Powroźnik The Church
The modern shape of the church is a result of the 1813 reconstruction. However, its oldest part (currently the sacristy) dates from 1600. The temple represents the West-Lemko style. The walls, roofs, and domes of the towers are covered with shingles. The crosses crowning them are the only elements forged from metal.
The tower above the matroneum gained a small vestibule, or porch. It is covered by a separate small roof. The roof over the nave is two-tiered. The roof over the sanctuary has three straight slopes – on the northern, eastern, and southern sides.
From the north, the building has only one small window in the sacristy. One window is located in the wall of the sacristy and the sanctuary on the eastern side. On the southern side, there is a large triple window. They are all rectangular.
The sacristy adjoins the northern wall of the sanctuary. It is outlined by five walls: one perpendicular to the wall of the presbytery, oblique, parallel, oblique, and another perpendicular. This room has only 13 square meters.
In the original temple, this small space served as the sanctuary.
During Operation Vistula and the forced resettlement, the church in Powroźnik shared the dreadful fate of many other temples. The Greek Catholic parish ceased to exist at that time. The building was taken over by the Roman Catholic church. The new hosts introduced significant changes to the interior design.
The church is surrounded by a stone wall covered with a shingle roof and slender lindens and larches growing along it.
The length of the entire building: 21 m
The width of the matroneum: 4 m
The width of the nave: 7 m
The width of the sanctuary: 5 m
The height of the tower above the matroneum: 21 m
The height of the tower above the nave: 16 m
The height of the tower above the sanctuary: 9.5 m

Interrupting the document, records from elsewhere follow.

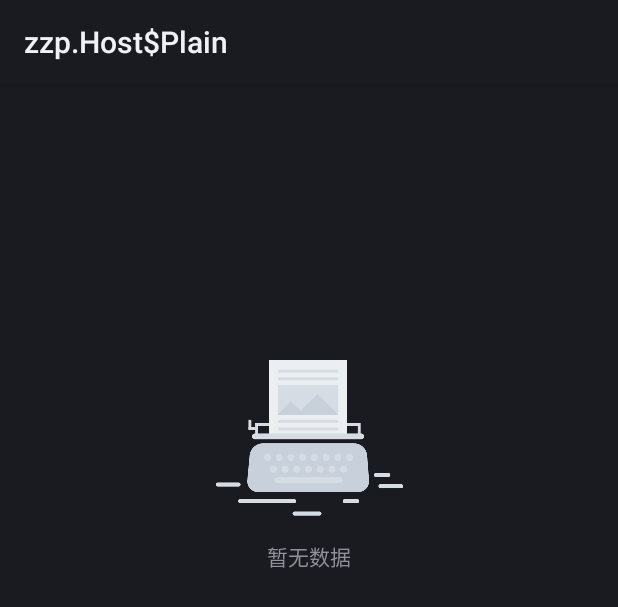
After one commit to running-libo/Eyepetizer, an Android app: the layout view_empty.xml on its own in the app's theme, with its tools: preview values and no code run, on a phone screen of 412 x 824 dp. The commit adds this screen. Shown: the top 607 px of the screen. Run offline under Robolectric (Android 15) with nearby library versions, the phone set to English and light mode, and no system bars.

Commit message:
空布局显示隐藏加入

```diff
--- /dev/null
+++ b/library-base/src/main/res/layout/view_empty.xml
@@ -0,0 +1,26 @@
+<?xml version="1.0" encoding="utf-8"?>
+<androidx.constraintlayout.widget.ConstraintLayout
+    xmlns:android="http://schemas.android.com/apk/res/android"
+    android:layout_width="match_parent"
+    android:layout_height="match_parent"
+    xmlns:app="http://schemas.android.com/apk/res-auto">
+
+    <ImageView
+        android:id="@+id/ivEmpty"
+        android:layout_width="wrap_content"
+        android:layout_height="wrap_content"
+        android:background="@mipmap/ic_empty"
+        app:layout_constraintLeft_toLeftOf="parent"
+        app:layout_constraintRight_toRightOf="parent"
+        app:layout_constraintTop_toTopOf="parent"
+        android:layout_marginTop="@dimen/dp_100" />
+
+    <TextView
+        android:layout_width="wrap_content"
+        android:layout_height="wrap_content"
+        android:text="暂无数据"
+        app:layout_constraintTop_toBottomOf="@id/ivEmpty"
+        app:layout_constraintLeft_toLeftOf="@id/ivEmpty"
+        app:layout_constraintRight_toRightOf="@id/ivEmpty"
+        android:layout_marginTop="@dimen/dp_10"/>
+</androidx.constraintlayout.widget.ConstraintLayout>
--- a/library-res/src/main/res/values/dimens.xml
+++ b/library-res/src/main/res/values/dimens.xml
@@ -34,5 +34,6 @@
     <dimen name="dp_48">48dp</dimen>
     <dimen name="dp_50">50dp</dimen>
     <dimen name="dp_60">60dp</dimen>
+    <dimen name="dp_100">150dp</dimen>
 
 </resources>
--- a/module-home/src/main/java/com/example/module_home/module/home/DailyViewModel.kt
+++ b/module-home/src/main/java/com/example/module_home/module/home/DailyViewModel.kt
@@ -28,12 +28,11 @@ class DailyViewModel(application: Application) : BasePageViewModel<DailyResponse
                 .subscribeOn(Schedulers.io())
                 .subscribe(object: ApiCallBack<DailyResponse>() {
                     override fun onSuccess(response: DailyResponse) {
-
                         handleItemData(page, response.itemList)
                     }
 
                     override fun onFail(msg: String) {
-                        baseLiveData.loadFail.value = 1
+                        handleFail()
                     }
 
                 })
--- a/module-home/src/main/res/layout/fragment_daily.xml
+++ b/module-home/src/main/res/layout/fragment_daily.xml
@@ -33,5 +33,9 @@
                 items="@{viewModel.items}"/>
         </com.scwang.smartrefresh.layout.SmartRefreshLayout>
 
+        <include layout="@layout/view_empty"
+            android:visibility="gone"
+            android:id="@+id/viewEmpty"/>
+
     </androidx.constraintlayout.widget.ConstraintLayout>
 </layout>
```
Also changed, not shown: library-base/src/main/java/com/example/base/network/base/livedata/BaseLiveData.kt (+7 -0 lines), library-base/src/main/java/com/example/base/network/base/viewmodel/BasePageViewModel.kt (+17 -1 lines), module-home/src/main/java/com/example/module_home/module/home/DailyFragment.kt (+10 -0 lines), library-res/src/main/res/mipmap-xxhdpi/ic_empty.png (added).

It is part of a group of wall paintings made in 1607 on the order of Father Michał Miejski. They cover the entire surface of the wooden walls and vaults of the former church sanctuary. Currently, this part of the temple serves as a sacristy. The painting composition entitled “The Entry into Jerusalem” is to the left of the entrance. It is almost two meters high and about two and a half meters wide. Over the centuries, the colors have lost their vividness. The painting is dominated by the dim blue background, gray donkey, and fiery red of some of the robes. The painting method has the charm of archaic simplification. It introduces an aura of spirituality.
Christ sitting on a donkey is the central character in the painting. He is the largest figure of the composition. To his left, there is a group of apostles. To the right, we can see a cheering crowd of residents of the capital of Israel. In the distance, there are the soaring walls and buildings of Jerusalem.
Jesus and the donkey are shown from the right profile. Christ is looking at us. His head is surrounded by a red circle – the so-called nimbus. Next to him, there is a white inscription in Cyrillic (in Church Slavonic language). It reads: “The Entry into Jerusalem of Our Lord Jesus Christ.” Jesus’ long dark hair cascades in gentle waves onto his shoulders, tucked behind his ear. His eyes are looking into the distance from under the thin lines of black eyebrows. Jesus has a straight nose. Above his slightly outlined lips, we can see a thin mustache. His chin is covered in short dark stubble.
The right hand is raised, with two fingers extended in a gesture of blessing. The left one is holding the donkey’s harness. Jesus is wearing a white tunic and a red coat falling down in multiple folds. We can see a bare right foot sliding out from under the coat. The donkey is light gray, covered with an orange blanket. Its long ears are sticking up briskly and its big dark eyes are peeking at us gently.
On the left, the apostles are forming a tight group. Their heads are surrounded by halos. They are turning their bearded faces towards Christ, walking and staring at him. They are dressed in long blue tunics and red coats. To the right of the group, there is a tree growing in the background. Two men are climbing the trunk.
To the right of Christ, we can see a crowd of Jerusalem’s residents. They have come outside the city walls to greet Jesus. The perspective is presented in a simplified way. One group of blurred figures is much smaller, which gives the impression that it is further away. The other group consists of much larger figures. The bearded men are staring at Christ. One of them, standing at the front, is waiting with his arms open.
In the upper right corner of the composition, there are some high-rise buildings of Jerusalem. The tower and the white-walled building are crowned with red domed roofs.